The ‘new’ Aguada jail was inaugurated by the Prime Minister on Liberation Day 2021, but I had the opportunity to visit it a few days back.
As one climbs the steps (now lined with shining black granite) to the jail quarters and peers through one of its windows, one cannot help thinking that the inmates probably had the best view of the Arabian Sea and the Goan coastline. Tourists pay a huge sum for such a view while the inmates got it for free. Not really free, they had to commit a crime to be lodged there.
There isn’t a doubt that the Rs 22 crore spent to reconstruct this erstwhile central jail, has turned it into an attraction. The only way to get tourists into ancient places, especially a jail, is to make it look nice, pleasant and enduring. You can’t possibly fall in love with a jail if it truly reflects the horrors of its past. In that sense, the architect has succeeded.
The premises looks brand new, like it was constructed yesterday. There is a long line of cannons, a lot of laterite, cement, whitewash, brand new and brilliantly polished wood, metal sheets for roofing, polished granite and one or two figures in the cells which are spotlessly clean.
With Rs 22 crore, it is possible to change a jail into a fun place where tourists click pictures of themselves behind bars. Of course, there is an area with names of freedom fighters emblazoned on granite.
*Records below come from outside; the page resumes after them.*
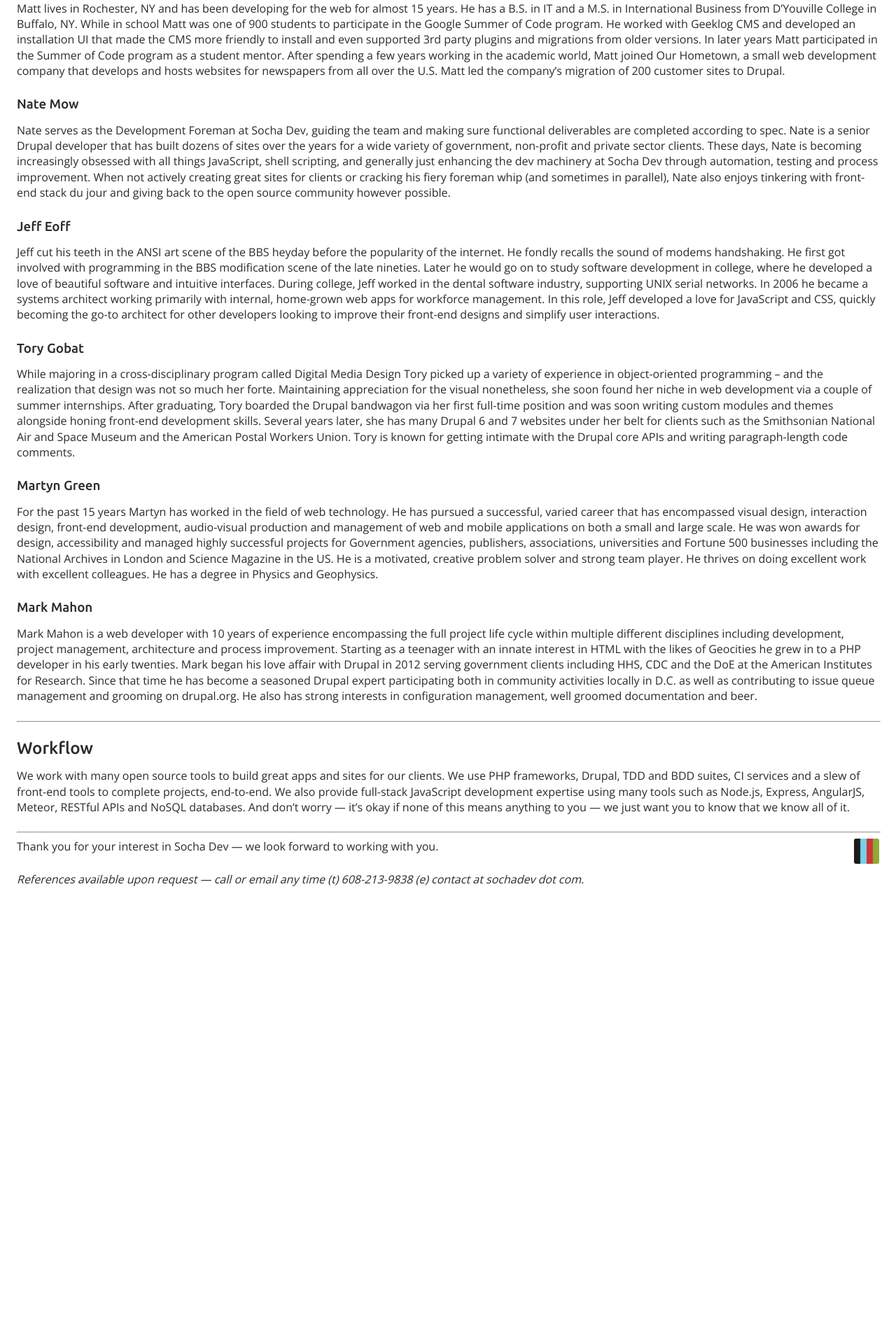
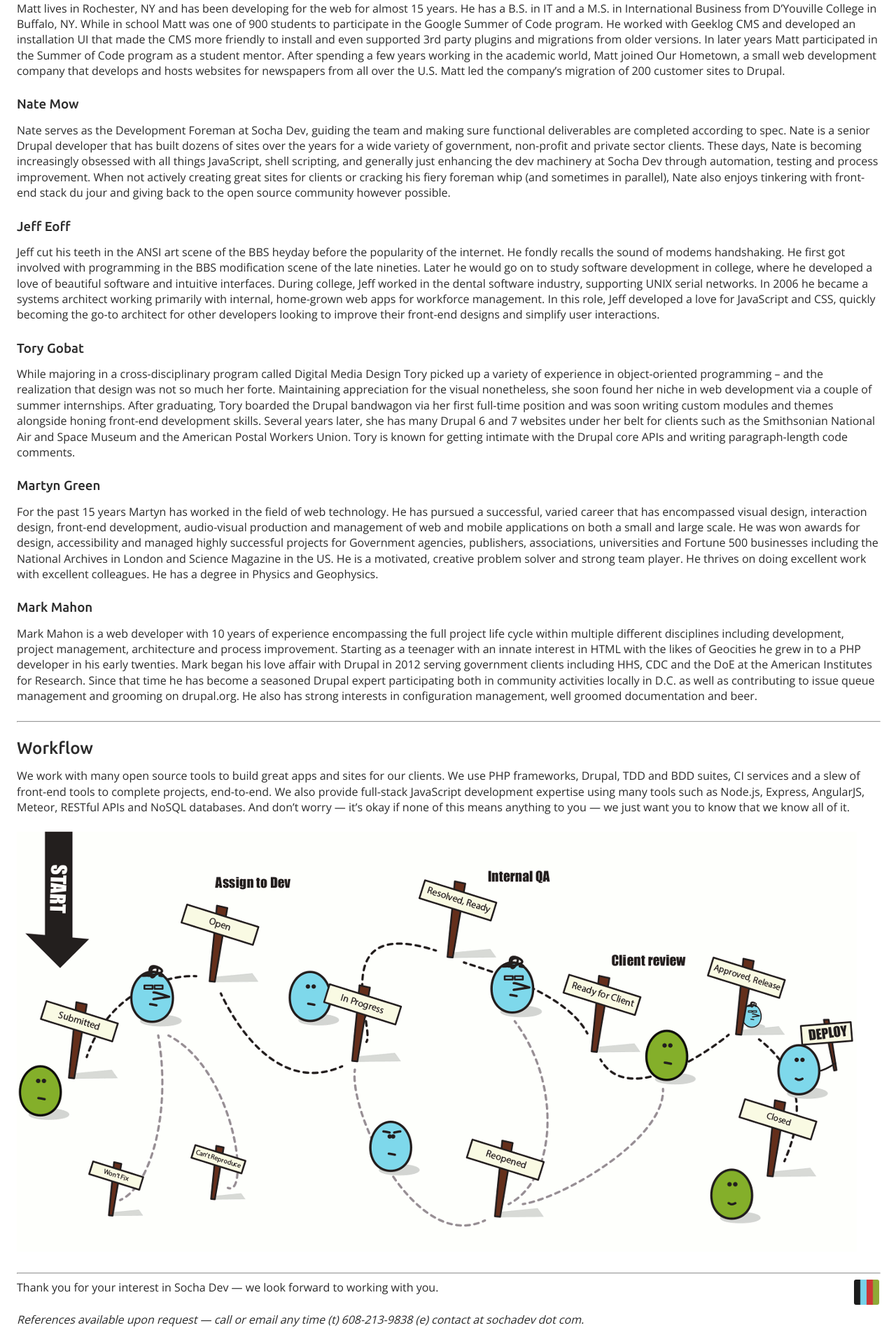
Before and after one commit to SochaDev/sochadev.github.io, a Jekyll site: the page built from executive-summary.md, in a window 1280 px wide. Shown: the part 1751-3671 px from the top of the page at 70% size. Built offline with Jekyll 4.4.1, drawn with Linux system fonts in a browser that asks for light colours; before the commit the page ends 3042 px from its top, so only the background shows below that.

Commit message:
Added issue lifecycle illustration to exec summary.

```diff
--- a/executive-summary.md
+++ b/executive-summary.md
@@ -58,3 +58,5 @@
 {% include tools.html %}
 {% endcapture %}
 {{ tools | strip_html | strip_newlines }}
+
+![{% site.title %} issue lifecycle](/assets/images/workflow.png "{% site.title %} issue lifecycle")
```
Also changed, not shown: assets/images/workflow.png (added).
Who they really are, or what they did is not mentioned and hence this area is rarely a background for pics to be posted on the internet.
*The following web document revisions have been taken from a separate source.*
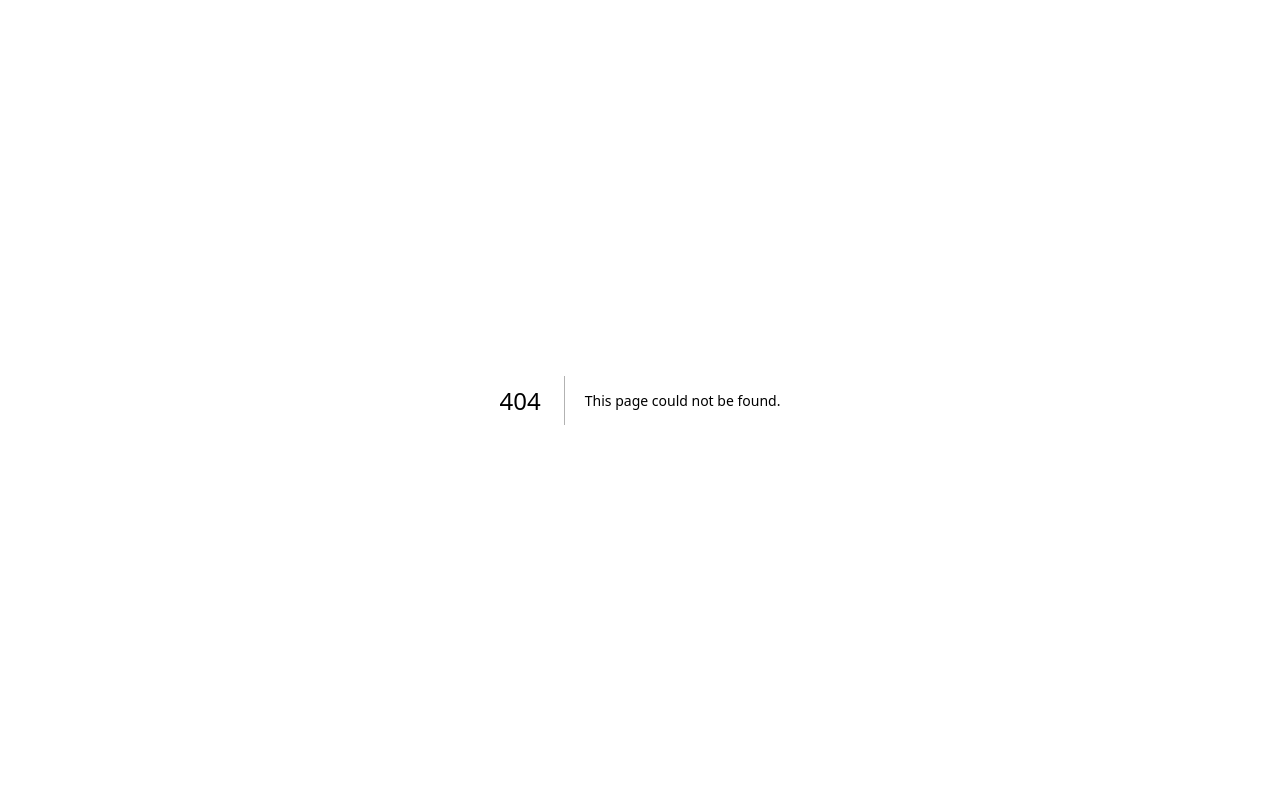
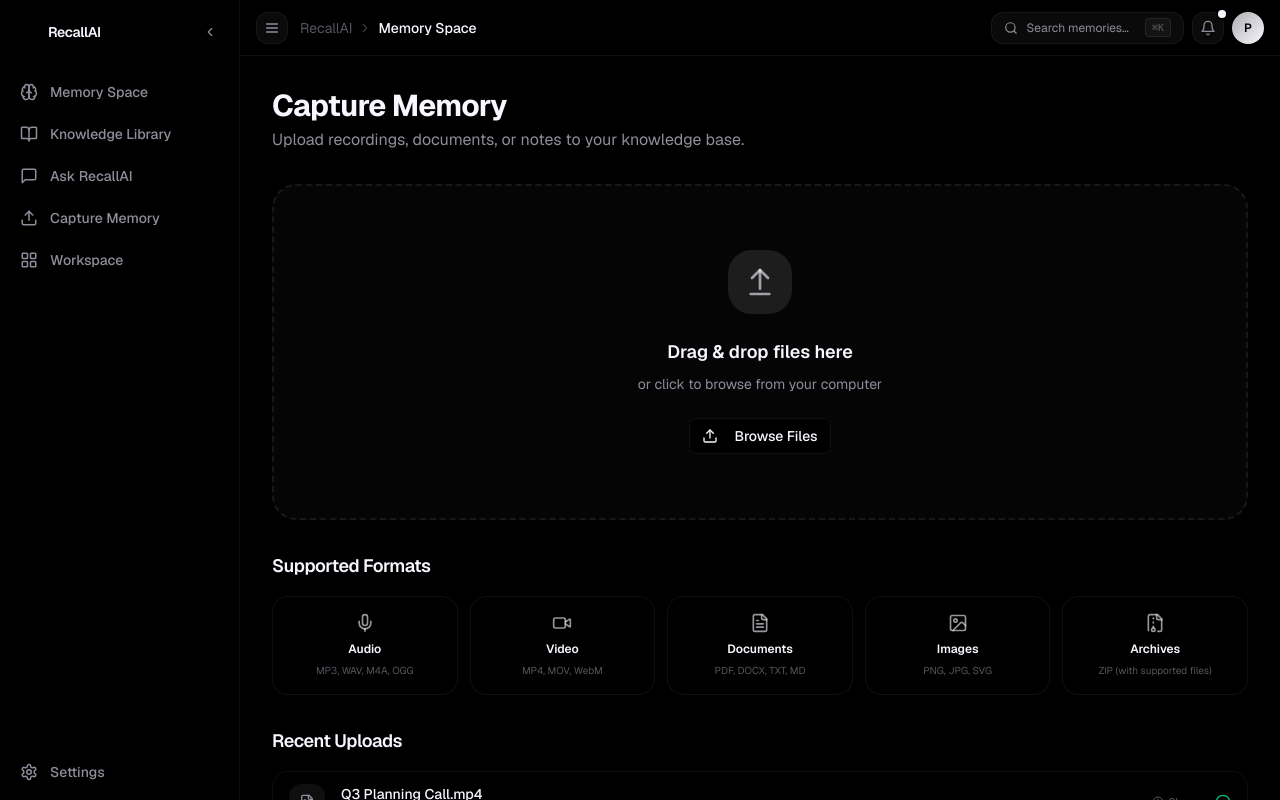
Before and after one commit to pradnya-kamble-tech/recall-ai, a Next.js app in the folder apps/web/: page /capture in a window 1280 px wide. Before the commit this address had no page. Built offline with nearby package versions, Linux system fonts and the light colour scheme.

Commit message:
feat(web): build capture memory mock page

```diff
--- /dev/null
+++ b/apps/web/src/app/(dashboard)/capture/page.tsx
@@ -0,0 +1,164 @@
+"use client";
+
+import * as React from "react";
+import { motion } from "framer-motion";
+import {
+    Upload,
+    Mic,
+    FileText,
+    Video,
+    Image,
+    FileArchive,
+    Clock,
+    CheckCircle2,
+    ArrowUpFromLine,
+} from "lucide-react";
+import {
+    Card,
+    CardHeader,
+    CardTitle,
+    CardContent,
+    GlassPanel,
+    Surface,
+    Button,
+} from "@recallai/ui";
+import { cn } from "@/lib/utils";
+
+// ─── Mock Data ──────────────────────────────────────────────────────────────
+
+const supportedFormats = [
+    { icon: Mic, label: "Audio", formats: "MP3, WAV, M4A, OGG" },
+    { icon: Video, label: "Video", formats: "MP4, MOV, WebM" },
+    { icon: FileText, label: "Documents", formats: "PDF, DOCX, TXT, MD" },
+    { icon: Image, label: "Images", formats: "PNG, JPG, SVG" },
+    { icon: FileArchive, label: "Archives", formats: "ZIP (with supported files)" },
+];
+
+const mockUploadHistory = [
+    { id: "1", name: "Q3 Planning Call.mp4", status: "complete", size: "245 MB", date: "2h ago" },
+    { id: "2", name: "Architecture Notes.md", status: "complete", size: "12 KB", date: "Yesterday" },
+    { id: "3", name: "Client Brief — Acme.pdf", status: "complete", size: "2.4 MB", date: "Oct 12" },
+];
+
+// ─── Animation ──────────────────────────────────────────────────────────────
+
+const containerVariants = {
+    hidden: { opacity: 0 },
+    visible: { opacity: 1, transition: { staggerChildren: 0.08 } },
+};
+
+const itemVariants = {
+    hidden: { opacity: 0, y: 16 },
+    visible: { opacity: 1, y: 0, transition: { duration: 0.5, ease: [0.25, 0.46, 0.45, 0.94] } },
+};
+
+// ─── Page ───────────────────────────────────────────────────────────────────
+
+export default function CapturePage() {
+    const [isDragging, setIsDragging] = React.useState(false);
+
+    return (
+        <motion.div
+            variants={containerVariants}
+            initial="hidden"
+            animate="visible"
+            className="flex flex-col gap-8 pb-12 w-full max-w-5xl mx-auto"
+        >
+            {/* ── Header ─────────────────────────────────────── */}
+            <motion.div variants={itemVariants} className="flex flex-col gap-1">
+                <h1 className="text-3xl font-bold tracking-tight">Capture Memory</h1>
+                <p className="text-muted-foreground">
+                    Upload recordings, documents, or notes to your knowledge base.
+                </p>
+            </motion.div>
+
+            {/* ── Upload Zone ─────────────────────────────────── */}
+            <motion.div variants={itemVariants}>
+                <div
+                    onDragOver={(e) => { e.preventDefault(); setIsDragging(true); }}
+                    onDragLeave={() => setIsDragging(false)}
+                    onDrop={(e) => { e.preventDefault(); setIsDragging(false); }}
+                    className={cn(
+                        "relative flex flex-col items-center justify-center gap-6 rounded-2xl border-2 border-dashed p-16 transition-all duration-300 cursor-pointer",
+                        isDragging
+                            ? "border-primary/50 bg-primary/[0.05]"
+                            : "border-white/[0.08] bg-white/[0.02] hover:border-white/[0.15] hover:bg-white/[0.04]"
+                    )}
+                >
+                    <motion.div
+                        animate={isDragging ? { scale: 1.1, y: -4 } : { scale: 1, y: 0 }}
+                        transition={{ type: "spring", stiffness: 300, damping: 20 }}
+                        className="flex h-16 w-16 items-center justify-center rounded-2xl bg-primary/10"
+                    >
+                        <ArrowUpFromLine className={cn(
+                            "h-8 w-8 transition-colors",
+                            isDragging ? "text-primary" : "text-primary/60"
+                        )} />
+                    </motion.div>
+
+                    <div className="flex flex-col items-center gap-2">
+                        <p className="text-lg font-semibold text-foreground">
+                            {isDragging ? "Drop files here" : "Drag & drop files here"}
+                        </p>
+                        <p className="text-sm text-muted-foreground">
+                            or click to browse from your computer
+                        </p>
+                    </div>
+
+                    <Button variant="outline" size="sm">
+                        <Upload className="h-4 w-4 mr-2" /> Browse Files
+                    </Button>
+                </div>
+            </motion.div>
+
+            {/* ── Supported Formats ──────────────────────────── */}
+            <motion.div variants={itemVariants}>
+                <h2 className="text-lg font-semibold tracking-tight mb-4">Supported Formats</h2>
+                <div className="grid grid-cols-2 sm:grid-cols-3 lg:grid-cols-5 gap-3">
+                    {supportedFormats.map((fmt) => {
+                        const Icon = fmt.icon;
+                        return (
+                            <Surface
+                                key={fmt.label}
+                                variant="bordered"
+                                padding="sm"
+                                className="flex flex-col items-center gap-2 py-4 text-center border-white/[0.06] bg-black/30"
+                            >
+                                <Icon className="h-5 w-5 text-primary/60" />
+                                <span className="text-xs font-semibold text-foreground">{fmt.label}</span>
+                                <span className="text-[10px] text-muted-foreground/60 leading-tight">{fmt.formats}</span>
+                            </Surface>
+                        );
+                    })}
+                </div>
+            </motion.div>
+
+            {/* ── Upload History ──────────────────────────────── */}
+            <motion.div variants={itemVariants}>
+                <h2 className="text-lg font-semibold tracking-tight mb-4">Recent Uploads</h2>
+                <div className="flex flex-col gap-2">
+                    {mockUploadHistory.map((item) => (
+                        <GlassPanel
+                            key={item.id}
+                            className="flex items-center gap-4 px-4 py-3 rounded-xl border-white/[0.06] hover:bg-white/[0.04] transition-colors cursor-pointer"
+                        >
+                            <div className="flex h-9 w-9 items-center justify-center rounded-lg bg-white/[0.06]">
+                                <FileText className="h-4 w-4 text-muted-foreground" />
+                            </div>
+                            <div className="flex-1 min-w-0">
+                                <p className="text-sm font-medium text-foreground truncate">{item.name}</p>
+                                <p className="text-[11px] text-muted-foreground/60">{item.size}</p>
+                            </div>
+                            <div className="flex items-center gap-3 flex-shrink-0">
+                                <span className="text-[11px] text-muted-foreground/60 flex items-center gap-1">
+                                    <Clock className="h-3 w-3" /> {item.date}
+                                </span>
+                                <CheckCircle2 className="h-4 w-4 text-emerald-500" />
+                            </div>
+                        </GlassPanel>
+                    ))}
+                </div>
+            </motion.div>
+        </motion.div>
+    );
+}
```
If there is one thing the architect succeeded in doing with Rs 22 crore, it is cleansing the stain of colonialism. So it is difficult to understand how this reconstructed jail can be a monument to freedom fighters who were jailed there during the last days of Portuguese rule in Goa.
The line between colonialism and self-rule got blurred when the facility was converted into a central jail to house convicts. This was when the stories of freedom fighters and common criminals got entwined and over the years it was the stories of escapes that held sway as the time span between Liberation and the present started getting extended.
There is an interesting chapter in the Hunchback of Notre Dame where Victor Hugo explains how the printing press killed the building. Prior to that man expressed himself and wrote his story through buildings. What we call heritage today is essentially history through buildings.
What the Portuguese truly robbed us of, was our chance to write our story through buildings. As a result, we have been forced to accept their story as our own and embrace their buildings as our heritage.
The Aguada jail was a place for incarcerating political prisoners who believed in freedom and the right of every nation to chart its own course. If the intention behind the renovation of the jail was to remind every generation of the sacrifice made by those freedom fighters, it is an utter failure.
Now it’s just a great place for a picnic.
(The writer is a former editor who believes old school journalism isn’t dead, yet)